christian preacher. non christian shooting victims are now burning in hell.

Discussion in 'Politics' started by Free Thinker, Jul 23, 2012.

  1. Jerry Newcombe, Evangelical Leader, Says Only Christian Victims Of Colorado Shooting Going To Heaven

    An evangelical spokesperson for a religious group known as Truth In Action has claimed that the tragedy in Colorado happened because America has lost its fear of hell.

    In an article published on OneNewsNow, evangelical Jerry Newcombe wrote:

    I can't help but feel that to some extent, we're reaping what we've been sowing as a society. We said to God, "Get out of the public arena." Lawsuit after lawsuit, often by misguided "civil libertarians," have chased away any fear of God in the land -- at least in the hearts of millions.
    Newcombe is not alone in reacting this way to the shooting in Aurora that claimed 12 deaths and left dozens of people injured. On the day of the shooting Rep. Gohmert of Texas also insisted that the shootings are the result of "ongoing attacks on Judeo-Christian Beliefs":

    "People say ... where was God in all of this? We've threatened high school graduation participations, if they use God's name, they're going to be jailed ... I mean that kind of stuff. Where was God? What have we done with God? We don't want him around. I kind of like his protective hand being present."
    Perhaps more disturbing were Newcombe’s comments on a segment on the American Family Association dedicated to understanding the shooting tragedy in Colorado. In taking about the deaths, Newcombe separated the afterlife fate of those who died as Christians and those who did not:

    If a Christian dies early, if a Christian dies young, it seems tragic, but really it is not tragic because they are going to a wonderful place.. on the other hand, if a person doesn’t know Jesus Christ.. if they knowingly rejected Jesus Christ, then, basically, they are going to a terrible place.
  2. Where do Muslim suicide bombers go?
  3. jem


    1. We have kicked God out of the nation.
    We were once a Christian Nation according to the Supreme Court.

    2. There is a possibility the only thing wrong is the use of the word "rejected" t perhaps God would give a dead person a chance to accept or reject him in death.

    So what is wrong with that belief... Do you have a better one.

    Random chance is just a belief, according to science too.
  4. Ricter
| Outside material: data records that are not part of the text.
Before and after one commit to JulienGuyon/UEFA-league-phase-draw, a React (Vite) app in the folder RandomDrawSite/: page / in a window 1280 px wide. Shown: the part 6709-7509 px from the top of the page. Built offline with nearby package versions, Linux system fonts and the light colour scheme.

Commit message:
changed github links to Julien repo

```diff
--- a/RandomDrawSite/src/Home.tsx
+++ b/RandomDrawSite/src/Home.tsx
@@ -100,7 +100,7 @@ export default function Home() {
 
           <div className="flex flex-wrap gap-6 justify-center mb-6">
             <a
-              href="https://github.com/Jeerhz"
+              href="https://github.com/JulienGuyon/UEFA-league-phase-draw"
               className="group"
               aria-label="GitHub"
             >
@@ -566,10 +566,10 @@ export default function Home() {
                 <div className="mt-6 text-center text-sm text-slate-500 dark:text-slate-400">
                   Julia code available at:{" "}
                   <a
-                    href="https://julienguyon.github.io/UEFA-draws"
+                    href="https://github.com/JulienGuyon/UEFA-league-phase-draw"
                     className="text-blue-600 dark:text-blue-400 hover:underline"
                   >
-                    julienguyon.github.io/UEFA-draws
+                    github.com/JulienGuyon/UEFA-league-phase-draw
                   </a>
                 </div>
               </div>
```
    No love at all in these men's breast, just fear and hate.
  5. i thought god was all powerful? he cant figure out a way that he might be able to stay on the island?
  6. Brass
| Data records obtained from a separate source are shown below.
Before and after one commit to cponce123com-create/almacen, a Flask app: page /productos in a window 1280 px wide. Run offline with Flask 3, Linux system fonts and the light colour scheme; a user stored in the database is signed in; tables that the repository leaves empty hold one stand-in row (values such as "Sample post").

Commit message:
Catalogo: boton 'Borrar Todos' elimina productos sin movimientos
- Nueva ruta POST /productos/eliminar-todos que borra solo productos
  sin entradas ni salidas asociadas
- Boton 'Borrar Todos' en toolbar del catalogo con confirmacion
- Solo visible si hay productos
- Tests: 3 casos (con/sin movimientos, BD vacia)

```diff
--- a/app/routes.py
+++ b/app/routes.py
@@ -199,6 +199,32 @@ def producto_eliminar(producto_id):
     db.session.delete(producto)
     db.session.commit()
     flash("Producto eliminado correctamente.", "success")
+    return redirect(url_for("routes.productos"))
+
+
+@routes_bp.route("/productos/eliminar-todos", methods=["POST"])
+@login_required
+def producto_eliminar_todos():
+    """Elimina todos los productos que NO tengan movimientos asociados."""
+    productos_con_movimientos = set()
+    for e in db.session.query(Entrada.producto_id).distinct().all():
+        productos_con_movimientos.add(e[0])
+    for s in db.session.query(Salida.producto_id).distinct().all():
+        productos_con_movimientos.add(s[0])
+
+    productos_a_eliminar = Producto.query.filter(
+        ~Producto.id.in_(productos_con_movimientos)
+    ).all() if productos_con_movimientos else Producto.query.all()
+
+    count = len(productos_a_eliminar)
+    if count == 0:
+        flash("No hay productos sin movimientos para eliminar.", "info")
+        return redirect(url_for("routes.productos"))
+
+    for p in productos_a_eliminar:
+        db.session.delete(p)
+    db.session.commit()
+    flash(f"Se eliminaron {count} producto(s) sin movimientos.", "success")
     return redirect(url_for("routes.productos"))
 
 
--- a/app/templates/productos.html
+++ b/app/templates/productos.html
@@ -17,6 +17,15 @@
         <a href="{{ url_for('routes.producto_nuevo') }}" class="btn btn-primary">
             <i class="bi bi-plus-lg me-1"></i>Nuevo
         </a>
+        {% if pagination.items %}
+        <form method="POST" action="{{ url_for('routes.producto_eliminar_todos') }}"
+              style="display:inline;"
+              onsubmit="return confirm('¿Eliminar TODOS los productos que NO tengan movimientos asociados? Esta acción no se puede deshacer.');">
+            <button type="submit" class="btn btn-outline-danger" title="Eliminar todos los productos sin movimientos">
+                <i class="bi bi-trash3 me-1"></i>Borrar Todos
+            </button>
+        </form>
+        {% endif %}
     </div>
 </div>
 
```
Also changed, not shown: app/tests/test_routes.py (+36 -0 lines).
  7. Brass


    Problem is, he keeps finding his way back through the dark crevices in the cellar of the mind. Isn't there something we could use that works like borax on ants?
  8. jem


    There is no dissonance in these declarations. There is a universal language pervading them all, having one meaning. They affirm and reaffirm that this is a religious nation. These are not individual sayings, declarations of private persons. They are organic utterances. They speak the voice of the entire people. While because of a general recognition of this truth the question has seldom been presented to the courts, yet we find that in Updegraph v. Com., 11 Serg. & R. 394, 400, it was decided that, ‘Christianity, general Christianity, is, and always has been, a part of the common law of Pennsylvania.”
    — Supreme Court Decision, 1892 Church of the Holy Trinity Decision v United States
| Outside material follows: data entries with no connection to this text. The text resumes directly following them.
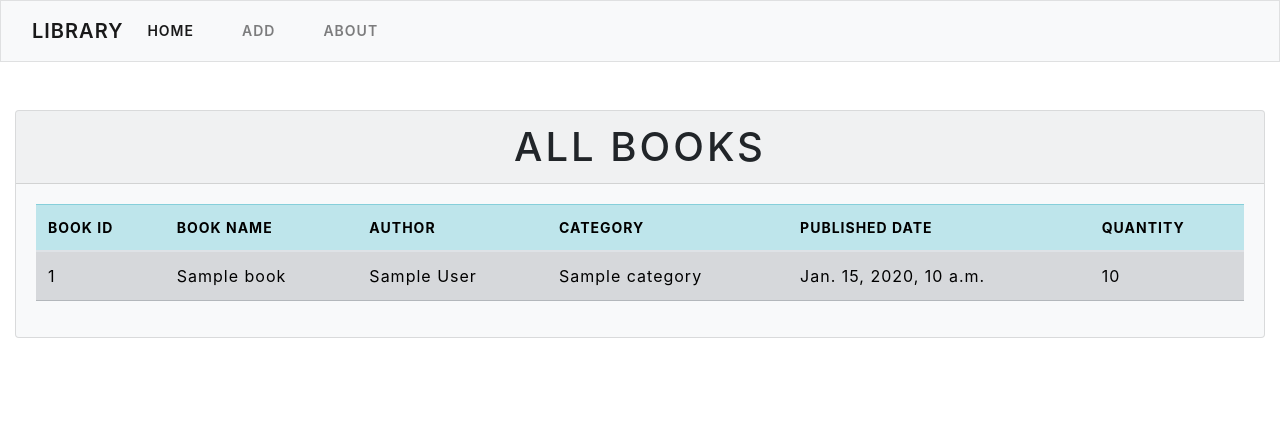
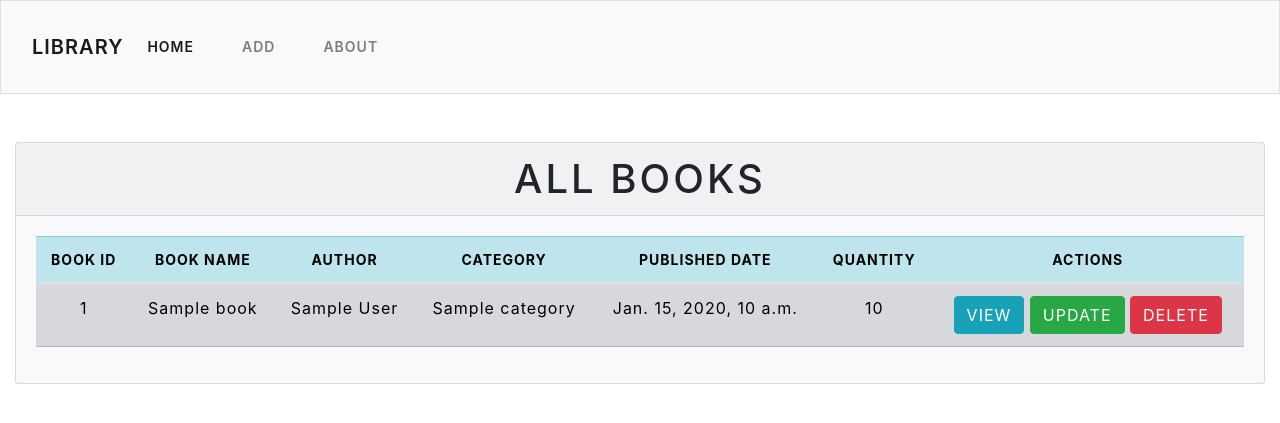
Before and after one commit to Ravishka2000/Library-Management-System, a Django app: template templates/dashboard/index.html in a window 1280 px wide. Shown: the top 423 px of the page. Run offline with Django 3.2, Linux system fonts and the light colour scheme; the template is opened without the code that fills it: most values are stand-ins (such as "Sample title", 1, 10 or a date in 2020); some libraries are stand-ins or nearby versions.

Commit message:
customize index

```diff
--- a/dashboard/urls.py
+++ b/dashboard/urls.py
@@ -4,4 +4,5 @@ from . import views
 
 urlpatterns = [
     path('', views.index, name='dashboard-index'),
+    path('add/', views.addbook, name='book-add'),
 ]
--- a/templates/dashboard/index.html
+++ b/templates/dashboard/index.html
@@ -9,7 +9,7 @@
         <div class="card bg-light mb-3">
           <div class="card-header text-lg-center h1">All Books</div>
           <div class="card-body">
-              <table class="table table-hover">
+              <table class="table table-hover text-center">
                   <thead>
                     <tr class="table-info">
                         <th>Book ID</th>
@@ -18,6 +18,7 @@
                         <th>Category</th>
                         <th>Published Date</th>
                         <th>Quantity</th>
+                        <th>Actions</th>
                     </tr>
                   </thead>
                   <tbody>
@@ -29,6 +30,11 @@
                             <td>{{ book.category }}</td>
                             <td>{{ book.publishedDate }}</td>
                             <td>{{ book.quantity }}</td>
+                            <td>
+                                <a href="" class="btn btn-info">View</a>
+                                <a href="" class="btn btn-success">Update</a>
+                                <a href="" class="btn btn-danger">Delete</a>
+                            </td>
                         </tr>
                     {% endfor %}
                   </tbody>
--- a/templates/partials/nav.html
+++ b/templates/partials/nav.html
@@ -1,4 +1,4 @@
-<nav class="navbar navbar-expand-lg navbar-light bg-light">
+<nav class="navbar navbar-expand-lg navbar-light bg-light pb-4 pt-4">
   <div class="container-fluid">
     <a class="navbar-brand" href="#">Library</a>
     <button class="navbar-toggler" type="button" data-bs-toggle="collapse" data-bs-target="#navbarColor03" aria-controls="navbarColor03" aria-expanded="false" aria-label="Toggle navigation">
@@ -12,7 +12,7 @@
           </a>
         </li>
         <li class="nav-item">
-          <a class="nav-link" href="#">Add</a>
+          <a class="nav-link" href="{% url 'book-add' %}">Add</a>
         </li>
         <li class="nav-item">
           <a class="nav-link" href="#">About</a>
```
    These, and many other matters which might be noticed, add a volume of unofficial declarations to the mass of organic utterances that this is a Christian nation. 143 U.S. 457 (1892)[3]
  9. Brass


  10. jem


    #10     Jul 23, 2012